Kate Hargrave, 38, Leeds, UK
My son is now 18. When he was a child, I would go to pick him up from school and would not know who he was—I would have to wait for him to come and find me. It was terrible and I knew something was wrong, but it was only three or four years ago that I heard about prosopagnosia.
I was speaking to a man at a party, who was bald with glasses, and there were about four other bald men with glasses there; I kept getting them all mixed up. The man I was speaking with asked me if I heard about the condition. He assured me that it was not that I was bad at remembering things, but that it was a natural way in which my brain was processing things differently. This was a revelation. Now, as far as social interactions go, I’m super friendly to everyone in case I’ve met them before.
About 12 years ago, I was a witness to a crime. A car sped past and crashed into a lamppost, which then fell on the car. Two people got out and ran off—it was obviously a stolen car. I called the police just as one of them returned to the car so I gave a really detailed description. About three months later, the police asked me to go do a video ID. As soon as the first video came on I said: “Yes, that’s him.” Then the second one came on and I was like, “No, that’s him.” It seemed like they were showing me the same person over and over again. I just thought I was so bad at remembering, and disappointed that I couldn't help the police. Having an awareness of what I have, and knowing there is a name for it, really helps.
Andrea Ridout, 56, Dallas, Texas
Although I can remember mixing people up even when I was a young kid, I first realized that I had serious trouble with faces when I was in my 20s, when I started my businesses and considerably expanded the number of people I was interacting with on a daily basis.
A couple of years ago, I opened a hardware store and was often on the floor helping customers. One day, a nice lady came in wearing a bright orange coat. We chatted for a few minutes and then I left her to help another customer. A few minutes later, I noticed another lady also wearing an orange coat. That was not unusual as we often had groups such as real estate agents come into the store together and they might all be wearing a similar outfit. So as I greeted this second customer, I was a bit surprised when she gave me an odd look. In fact, the store seemed full of ladies in orange coats and I kept running into them. I welcomed each one and inquired if I could help them. Finally, on perhaps the fifth or sixth encounter, the lady very rudely told me to leave her alone or she would call the manager. I immediately realized that it was the same lady over and over again and I did not recognize her face.
For me, it is very unpredictable. Often, I know people immediately. But just as often, I will not even know someone with whom I spoke just a few minutes before. Heaven help me if they put on a jacket or hat. Then I am really sunk as my brain often uses clothing as cues, although it certainly didn't do its job in the case of the lady with the orange coat.
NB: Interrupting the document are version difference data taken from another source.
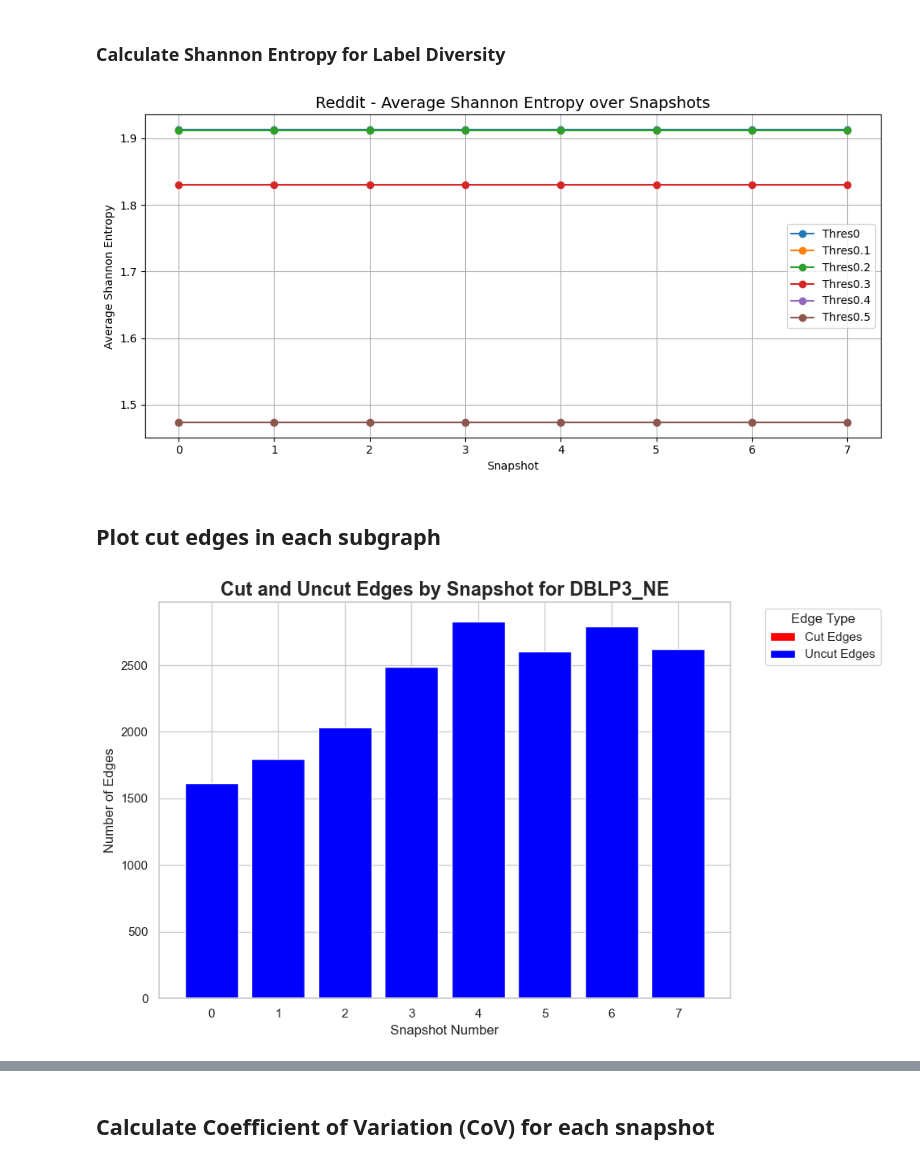
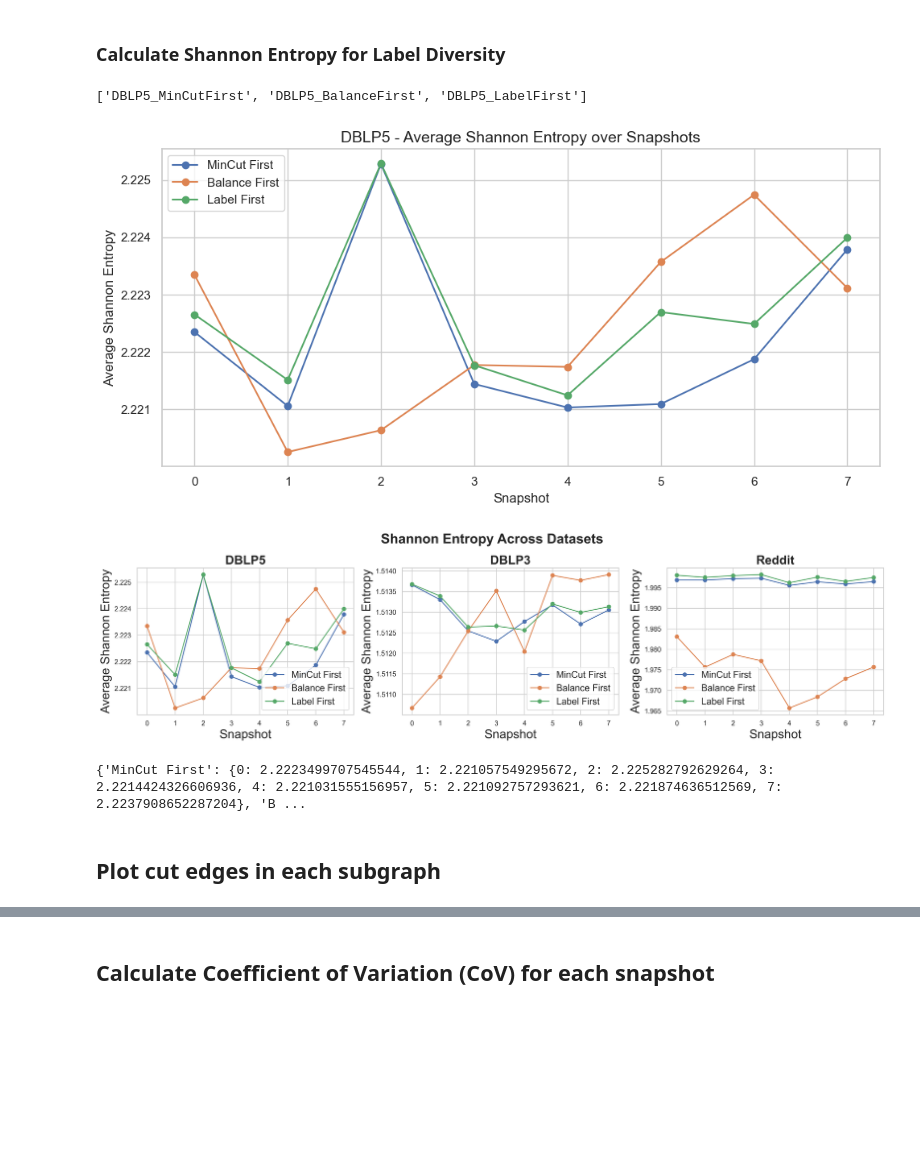
Before and after one commit to Ashley0909/DG-CoLearn, a Jupyter notebook: analysis_gpa.ipynb, the cells around one changed output, grey strips where cells are left out. Saved outputs shown, nothing was run; the diff lists cells and outputs as text; code cells hidden in the pictures; blank space fills up the shorter version.

```diff
--- a/analysis_gpa.ipynb
+++ b/analysis_gpa.ipynb
@@ -368,8 +519,2 @@ def plot_global_accuracy(snapshot_data):
     plt.tight_layout()
     plt.show()
-# %%
-modified_dict = {} # plot_convergence_of_local_accuracies
-for snapshot in snapshot_to_global_accs:
-    modified_dict[snapshot] = [[[i] for i in snapshot_to_global_accs[snapshot]]]
-
-plot_global_accuracy(modified_dict)
@@ -414,44 +561,75 @@ def compute_snapshot_entropy(snapshot_to_class_distribution):
         for subgraph, label_dist in subgraph_label_dict.items():
             entropy = compute_shannon_entropy(label_dist)
             entropies.append(entropy)
         if entropies:
             snapshot_entropy[snapshot] = np.mean(entropies)
         else:
             snapshot_entropy[snapshot] = 0.0
     return snapshot_entropy
 
 def plot_entropy_across_snapshots(strategy_to_entropy_dict, dataset=""):
     plt.figure(figsize=(10, 5))
     for strategy, entropy_dict in strategy_to_entropy_dict.items():
         snapshots = sorted(entropy_dict.keys())
         entropy_values = [entropy_dict[s] for s in snapshots]
         plt.plot(snapshots, entropy_values, label=strategy, marker='o')
 
     plt.xlabel("Snapshot")
     plt.ylabel("Average Shannon Entropy")
     plt.title(f"{dataset} - Average Shannon Entropy over Snapshots", fontsize=14)
     plt.legend()
     plt.grid(True)
     plt.tight_layout()
     plt.show()
 
+def plot_entropy_subplots(data):
+    """Create side-by-side subplots for entropy across 3 datasets"""
+    fig, axes = plt.subplots(1, 3, figsize=(18, 5), dpi=300)
+
+    for i, (dataset_name, file_labels, strategy_names) in enumerate(data):
+        ax = axes[i]
+        strategy_to_entropy = defaultdict(dict)
+
+        # Process each strategy for this dataset
+        for strategy_label, strategy_name in zip(file_labels, strategy_names):
+            # Assuming parse_log_file and other functions are available
+            _, _, _, snapshot_to_class_distribution, *_ = parse_log_file(experiment_to_results_path[strategy_label])
+            snapshot_entropy = compute_snapshot_entropy(snapshot_to_class_distribution)
+            strategy_to_entropy[strategy_name] = snapshot_entropy
+
+        # Plot for this dataset
+        for strategy, entropy_dict in strategy_to_entropy.items():
+            snapshots = sorted(entropy_dict.keys())
+            entropy_values = [entropy_dict[s] for s in snapshots]
+            ax.plot(snapshots, entropy_values, label=strategy, marker='o')
+
+        ax.set_xlabel("Snapshot", fontsize=20)
+        ax.set_ylabel("Average Shannon Entropy", fontsize=20)
+        ax.set_title(f"{dataset_name}", fontsize=20, fontweight="bold")
+        ax.legend(fontsize=15)
+        ax.grid(True)
+    plt.suptitle('Shannon Entropy Across Datasets', fontsize=22, y=0.97, fontweight="bold")
+    plt.tight_layout()
+    plt.show()
+
+print(file_paths)
 strategy_to_entropy = {}
-for strategy, path in zip(["Thres0", "Thres0.1", "Thres0.2","Thres0.3","Thres0.4","Thres0.5"], ["Reddit_Thres0", "Reddit_Thres0.1", "Reddit_Thres0.2", "Reddit_Thres0.3", "Reddit_Thres0.4", "Reddit_MinCutFirst"]):
+for strategy, path in zip(labels, file_paths):
     _, _, _, snapshot_to_class_distribution, *_ = parse_log_file(experiment_to_results_path[path])
     snapshot_entropy = compute_snapshot_entropy(snapshot_to_class_distribution)
     strategy_to_entropy[strategy] = snapshot_entropy
 
-plot_entropy_across_snapshots(strategy_to_entropy, dataset="Reddit")
+plot_entropy_across_snapshots(strategy_to_entropy, dataset=DATASET)
+plot_entropy_subplots(data)
+print(strategy_to_entropy)
 # %% [output]
+['DBLP5_MinCutFirst', 'DBLP5_BalanceFirst', 'DBLP5_LabelFirst']
-[figure, old version]
+[figure, new version]
+[figure, added]
+{'MinCut First': {0: 2.2223499707545544, 1: 2.221057549295672, 2: 2.225282792629264, 3: 2.2214424326606936, 4: 2.221031555156957, 5: 2.221092757293621, 6: 2.221874636512569, 7: 2.2237908652287204}, 'B ...
 # %% [markdown]
 ## Plot cut edges in each subgraph
 # %%
-import seaborn as sns
-import matplotlib.pyplot as plt
-import numpy as np
-import pandas as pd
-
 def plot_edge(data, dataset):
     # Prepare data for plotting
     x = list(data.keys())  # X-axis (keys of the dictionary)
@@ -533,12 +711,10 @@ def plot_cut_edges(data, dataset):
     plt.tight_layout()
     plt.show()
 
-both = defaultdict(tuple)
-snapshot = 0
-for cut, total in zip(snapshot_to_cut_edges.values(), snapshot_to_edges.values()):
-    both[snapshot] = (cut, total)
-    snapshot += 1
+# both = defaultdict(tuple)
+# snapshot = 0
+# for cut, total in zip(snapshot_to_cut_edges.values(), snapshot_to_edges.values()):
+#     both[snapshot] = (cut, total)
+#     snapshot += 1
 
-plot_cut_edges(both, DATASET)
+# plot_cut_edges(both, DATASET)
-# %% [output]
-[figure, removed]
```
Also changed, not shown: parts of 18 cells of this notebook, 11 other files.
Though I am often somewhat embarrassed, especially when I don't recognize a neighbor or good friend, the only time that I ever remember being scared is when I didn't remember my own son. He had been living in France for a year and I flew in to Paris to spend the week with him. While waiting at the airport for him to pick me up, a nice young man approached me and smiled as though he knew me. I did not know him until I recognized the shirt that he was wearing as one that I had given him. It was my son—and I was truly taken aback that I did not know him from Adam.
Read This Next: What Happens to Your Brain When You Stop Believing in God